● **DIRECTIONS**
Restate the data below word for word, leaving nothing out.

● **INPUT RECORDS**
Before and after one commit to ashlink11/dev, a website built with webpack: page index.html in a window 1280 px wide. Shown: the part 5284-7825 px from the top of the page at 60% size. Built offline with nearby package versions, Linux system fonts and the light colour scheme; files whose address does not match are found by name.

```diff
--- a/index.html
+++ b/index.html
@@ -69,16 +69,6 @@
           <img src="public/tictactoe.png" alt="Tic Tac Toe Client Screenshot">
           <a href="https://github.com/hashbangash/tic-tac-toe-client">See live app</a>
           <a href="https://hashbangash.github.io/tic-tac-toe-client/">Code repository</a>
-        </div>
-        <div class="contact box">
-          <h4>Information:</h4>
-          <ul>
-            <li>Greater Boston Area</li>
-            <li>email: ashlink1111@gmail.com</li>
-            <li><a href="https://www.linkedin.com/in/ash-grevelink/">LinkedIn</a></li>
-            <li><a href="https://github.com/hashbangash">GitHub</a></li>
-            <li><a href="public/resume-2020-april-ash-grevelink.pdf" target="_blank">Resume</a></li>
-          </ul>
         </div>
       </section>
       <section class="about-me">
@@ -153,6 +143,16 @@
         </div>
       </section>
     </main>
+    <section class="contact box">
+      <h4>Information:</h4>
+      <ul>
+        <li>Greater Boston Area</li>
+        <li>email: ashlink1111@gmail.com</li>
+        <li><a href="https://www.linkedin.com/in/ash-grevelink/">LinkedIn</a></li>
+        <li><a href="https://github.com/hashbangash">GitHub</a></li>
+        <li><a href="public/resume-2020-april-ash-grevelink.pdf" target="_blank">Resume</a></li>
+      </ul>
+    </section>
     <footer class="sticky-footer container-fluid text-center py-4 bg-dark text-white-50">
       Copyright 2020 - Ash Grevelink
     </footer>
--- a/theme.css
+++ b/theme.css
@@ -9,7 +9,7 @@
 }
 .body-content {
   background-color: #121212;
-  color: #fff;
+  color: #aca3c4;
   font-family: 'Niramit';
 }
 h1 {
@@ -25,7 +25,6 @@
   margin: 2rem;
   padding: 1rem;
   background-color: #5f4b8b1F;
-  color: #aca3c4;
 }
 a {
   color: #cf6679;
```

● **THE COMPLETED TASK**
Before and after one commit to ashlink11/dev, a website built with webpack: page index.html in a window 1280 px wide. Shown: the part 5284-7825 px from the top of the page at 60% size. Built offline with nearby package versions, Linux system fonts and the light colour scheme; files whose address does not match are found by name.

```diff
--- a/index.html
+++ b/index.html
@@ -69,16 +69,6 @@
           <img src="public/tictactoe.png" alt="Tic Tac Toe Client Screenshot">
           <a href="https://github.com/hashbangash/tic-tac-toe-client">See live app</a>
           <a href="https://hashbangash.github.io/tic-tac-toe-client/">Code repository</a>
-        </div>
-        <div class="contact box">
-          <h4>Information:</h4>
-          <ul>
-            <li>Greater Boston Area</li>
-            <li>email: ashlink1111@gmail.com</li>
-            <li><a href="https://www.linkedin.com/in/ash-grevelink/">LinkedIn</a></li>
-            <li><a href="https://github.com/hashbangash">GitHub</a></li>
-            <li><a href="public/resume-2020-april-ash-grevelink.pdf" target="_blank">Resume</a></li>
-          </ul>
         </div>
       </section>
       <section class="about-me">
@@ -153,6 +143,16 @@
         </div>
       </section>
     </main>
+    <section class="contact box">
+      <h4>Information:</h4>
+      <ul>
+        <li>Greater Boston Area</li>
+        <li>email: ashlink1111@gmail.com</li>
+        <li><a href="https://www.linkedin.com/in/ash-grevelink/">LinkedIn</a></li>
+        <li><a href="https://github.com/hashbangash">GitHub</a></li>
+        <li><a href="public/resume-2020-april-ash-grevelink.pdf" target="_blank">Resume</a></li>
+      </ul>
+    </section>
     <footer class="sticky-footer container-fluid text-center py-4 bg-dark text-white-50">
       Copyright 2020 - Ash Grevelink
     </footer>
--- a/theme.css
+++ b/theme.css
@@ -9,7 +9,7 @@
 }
 .body-content {
   background-color: #121212;
-  color: #fff;
+  color: #aca3c4;
   font-family: 'Niramit';
 }
 h1 {
@@ -25,7 +25,6 @@
   margin: 2rem;
   padding: 1rem;
   background-color: #5f4b8b1F;
-  color: #aca3c4;
 }
 a {
   color: #cf6679;
```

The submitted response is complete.